----- RECORD SET

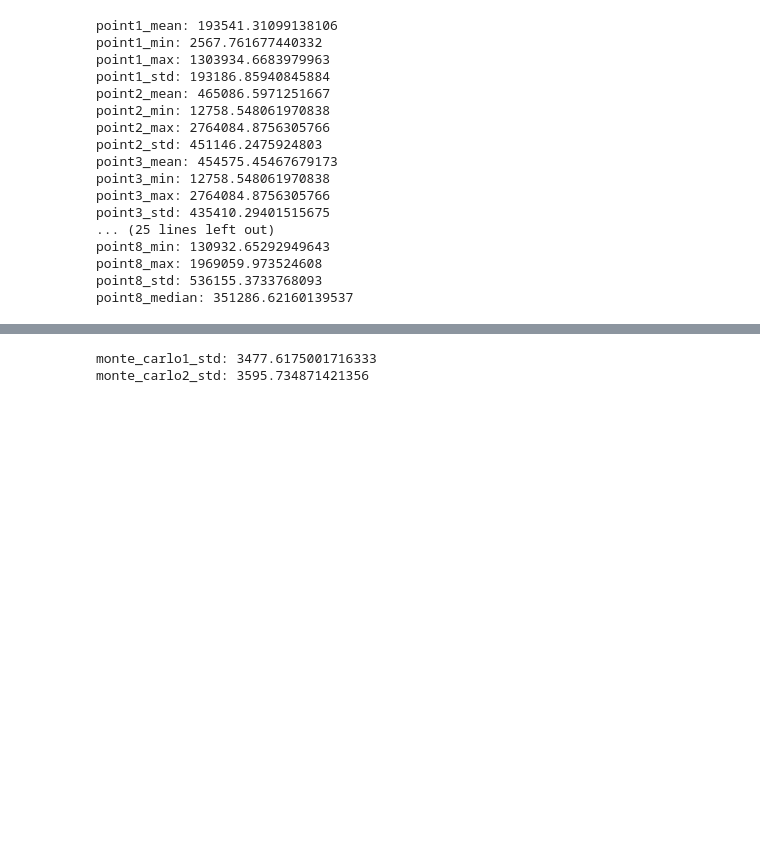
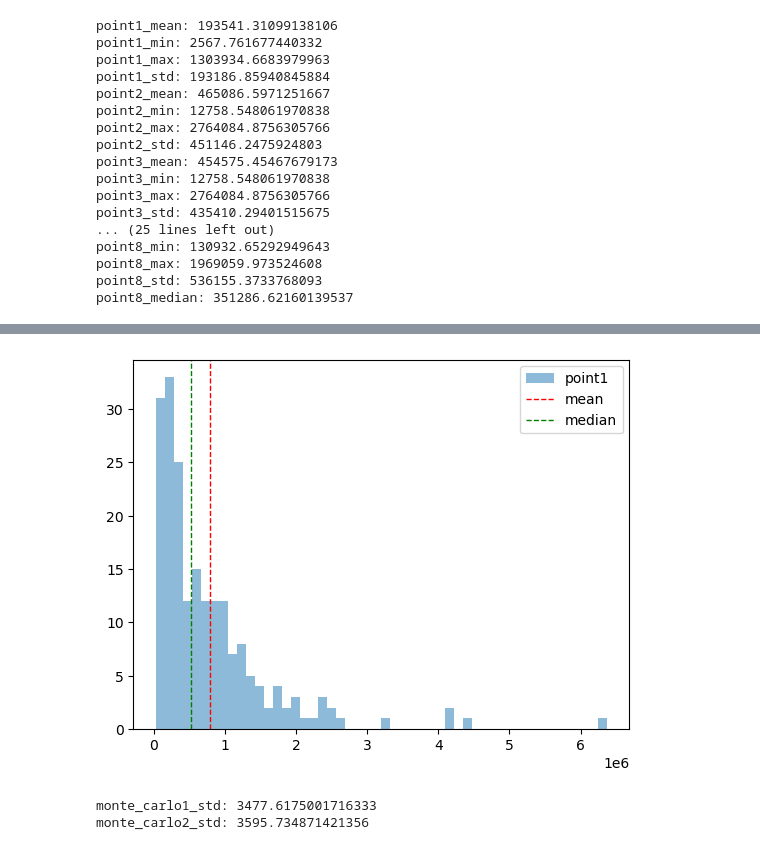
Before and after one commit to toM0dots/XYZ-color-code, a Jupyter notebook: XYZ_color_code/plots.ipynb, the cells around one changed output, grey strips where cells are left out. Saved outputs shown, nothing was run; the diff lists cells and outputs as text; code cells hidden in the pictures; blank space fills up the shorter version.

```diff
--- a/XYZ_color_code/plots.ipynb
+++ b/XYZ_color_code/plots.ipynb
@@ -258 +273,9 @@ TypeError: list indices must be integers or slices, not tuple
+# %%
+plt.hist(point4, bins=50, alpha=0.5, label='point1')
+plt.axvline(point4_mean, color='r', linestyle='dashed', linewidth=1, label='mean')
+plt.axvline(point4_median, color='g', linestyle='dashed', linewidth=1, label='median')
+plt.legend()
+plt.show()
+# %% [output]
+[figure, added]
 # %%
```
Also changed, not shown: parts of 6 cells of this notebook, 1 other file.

----------
----- RECORD SET

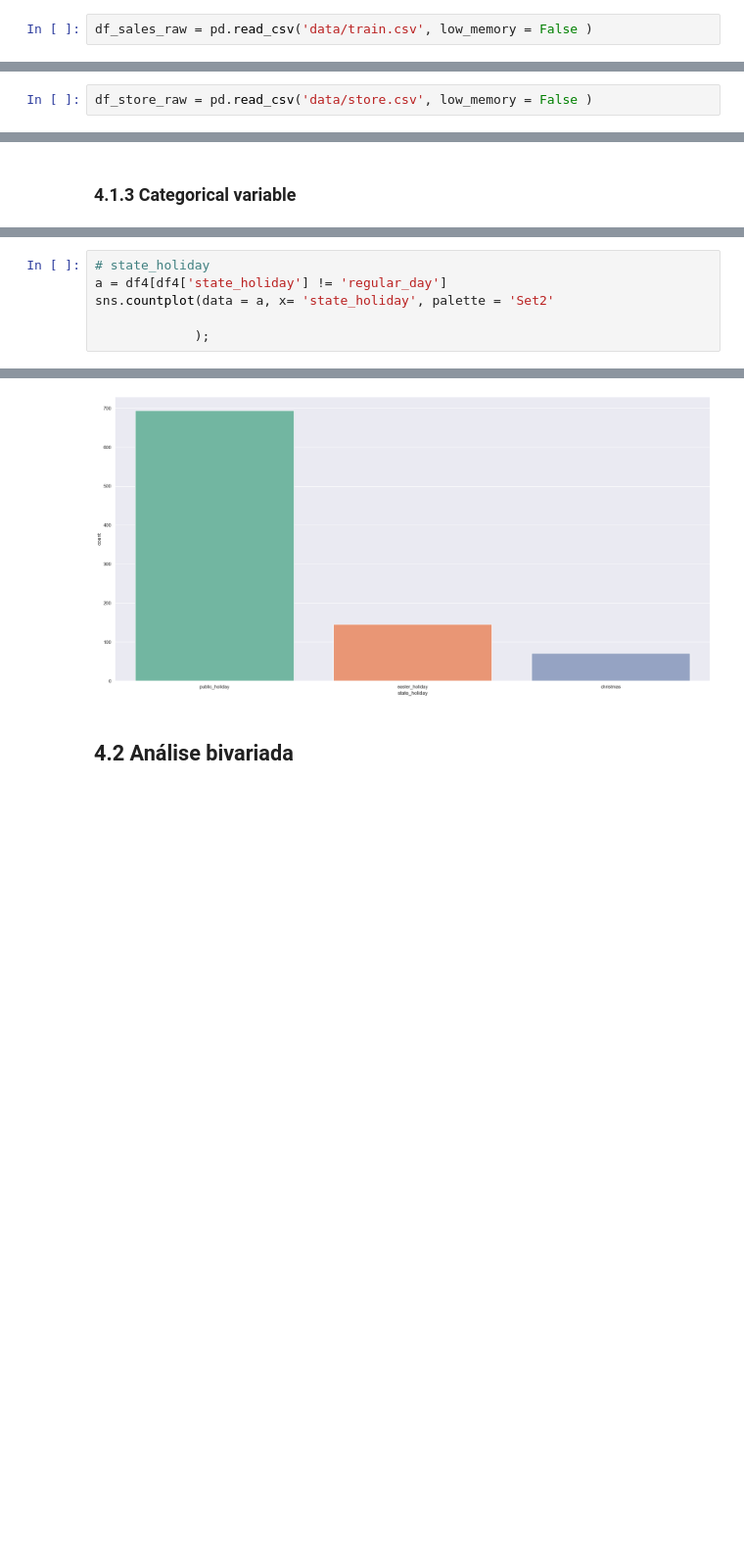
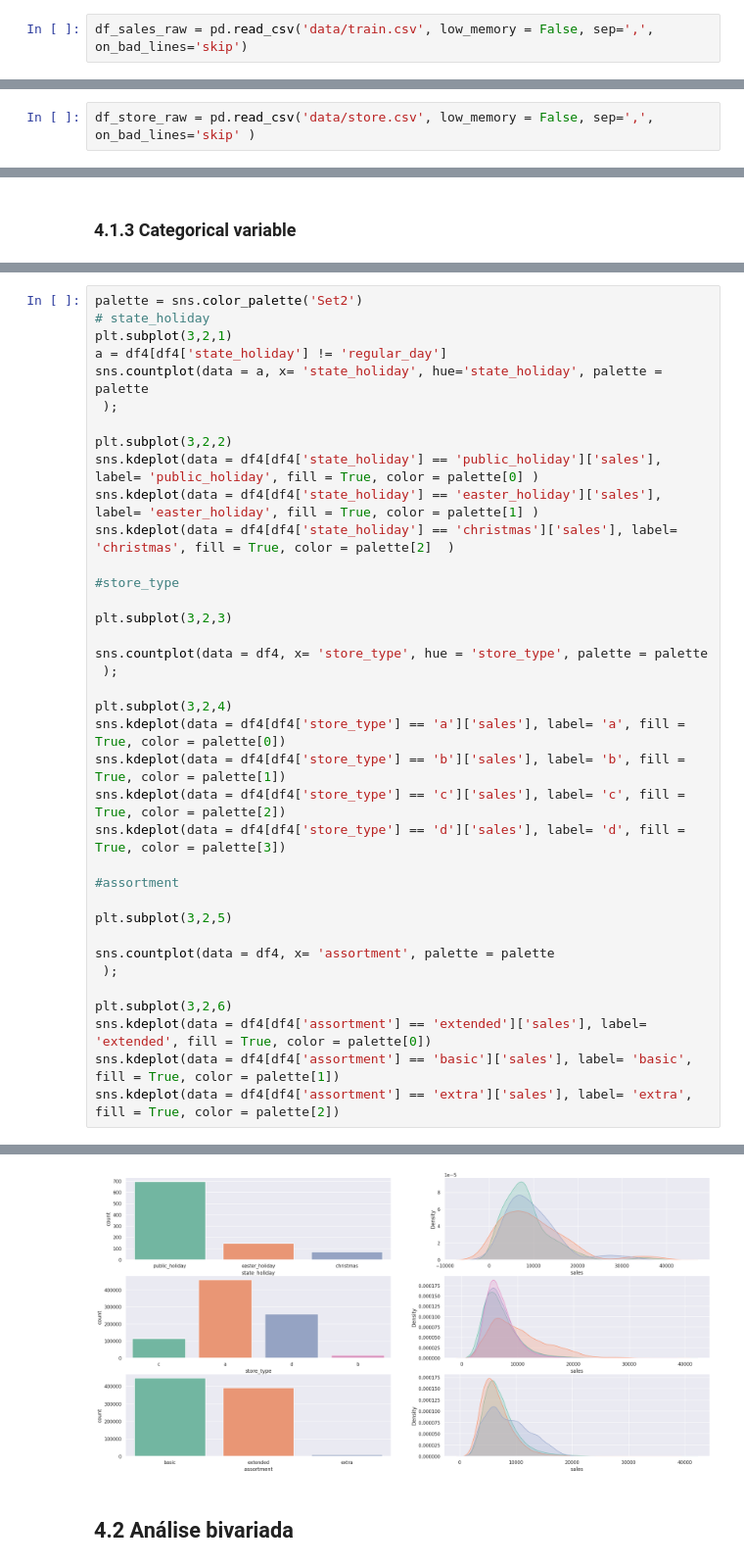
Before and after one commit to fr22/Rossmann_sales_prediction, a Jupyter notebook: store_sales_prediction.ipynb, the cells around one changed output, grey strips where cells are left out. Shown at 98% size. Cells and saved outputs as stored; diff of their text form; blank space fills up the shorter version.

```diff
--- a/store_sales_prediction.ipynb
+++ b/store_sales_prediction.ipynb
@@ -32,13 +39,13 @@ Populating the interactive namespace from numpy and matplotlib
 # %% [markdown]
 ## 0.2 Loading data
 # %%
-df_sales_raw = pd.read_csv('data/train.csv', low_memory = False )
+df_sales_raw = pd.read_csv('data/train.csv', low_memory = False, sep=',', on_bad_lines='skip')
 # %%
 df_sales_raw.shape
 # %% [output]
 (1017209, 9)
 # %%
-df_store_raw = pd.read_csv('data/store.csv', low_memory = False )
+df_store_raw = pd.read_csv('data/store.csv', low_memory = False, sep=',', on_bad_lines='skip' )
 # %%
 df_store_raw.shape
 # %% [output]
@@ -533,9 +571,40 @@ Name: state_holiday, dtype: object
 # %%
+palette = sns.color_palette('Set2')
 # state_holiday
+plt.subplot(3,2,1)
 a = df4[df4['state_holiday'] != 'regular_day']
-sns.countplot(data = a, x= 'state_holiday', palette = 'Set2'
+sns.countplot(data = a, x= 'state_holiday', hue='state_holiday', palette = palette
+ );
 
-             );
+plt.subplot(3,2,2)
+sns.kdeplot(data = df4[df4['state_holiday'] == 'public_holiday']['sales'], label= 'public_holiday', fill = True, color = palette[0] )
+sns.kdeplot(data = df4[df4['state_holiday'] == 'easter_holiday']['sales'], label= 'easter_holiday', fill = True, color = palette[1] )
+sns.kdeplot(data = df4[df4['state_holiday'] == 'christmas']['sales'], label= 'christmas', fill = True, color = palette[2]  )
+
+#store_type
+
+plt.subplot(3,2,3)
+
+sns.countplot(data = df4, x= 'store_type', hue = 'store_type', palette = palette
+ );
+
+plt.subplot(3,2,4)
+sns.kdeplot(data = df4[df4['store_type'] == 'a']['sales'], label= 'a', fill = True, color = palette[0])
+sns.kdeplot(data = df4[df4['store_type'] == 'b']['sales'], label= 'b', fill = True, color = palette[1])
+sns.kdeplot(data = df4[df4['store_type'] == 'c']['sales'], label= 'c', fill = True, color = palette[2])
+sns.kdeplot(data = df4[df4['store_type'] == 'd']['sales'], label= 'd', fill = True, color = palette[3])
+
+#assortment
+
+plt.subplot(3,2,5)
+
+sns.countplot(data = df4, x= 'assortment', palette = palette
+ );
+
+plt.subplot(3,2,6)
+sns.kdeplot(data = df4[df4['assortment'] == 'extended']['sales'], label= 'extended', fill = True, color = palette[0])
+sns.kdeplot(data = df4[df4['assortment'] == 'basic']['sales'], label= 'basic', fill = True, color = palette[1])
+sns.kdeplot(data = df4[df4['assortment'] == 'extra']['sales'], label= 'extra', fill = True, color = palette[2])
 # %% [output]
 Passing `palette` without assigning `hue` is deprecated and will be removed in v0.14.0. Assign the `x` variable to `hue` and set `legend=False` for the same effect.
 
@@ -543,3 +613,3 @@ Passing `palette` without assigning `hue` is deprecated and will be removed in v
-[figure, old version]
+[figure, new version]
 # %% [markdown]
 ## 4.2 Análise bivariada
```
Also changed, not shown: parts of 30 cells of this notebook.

----------

▶ PROBLEM STATEMENT
What lines in the listing above hold the string "subplot"? List them.

▶ SOLUTION TO THE PROBLEM
+plt.subplot(3,2,1)
+plt.subplot(3,2,2)
+plt.subplot(3,2,3)
+plt.subplot(3,2,4)
+plt.subplot(3,2,5)
+plt.subplot(3,2,6)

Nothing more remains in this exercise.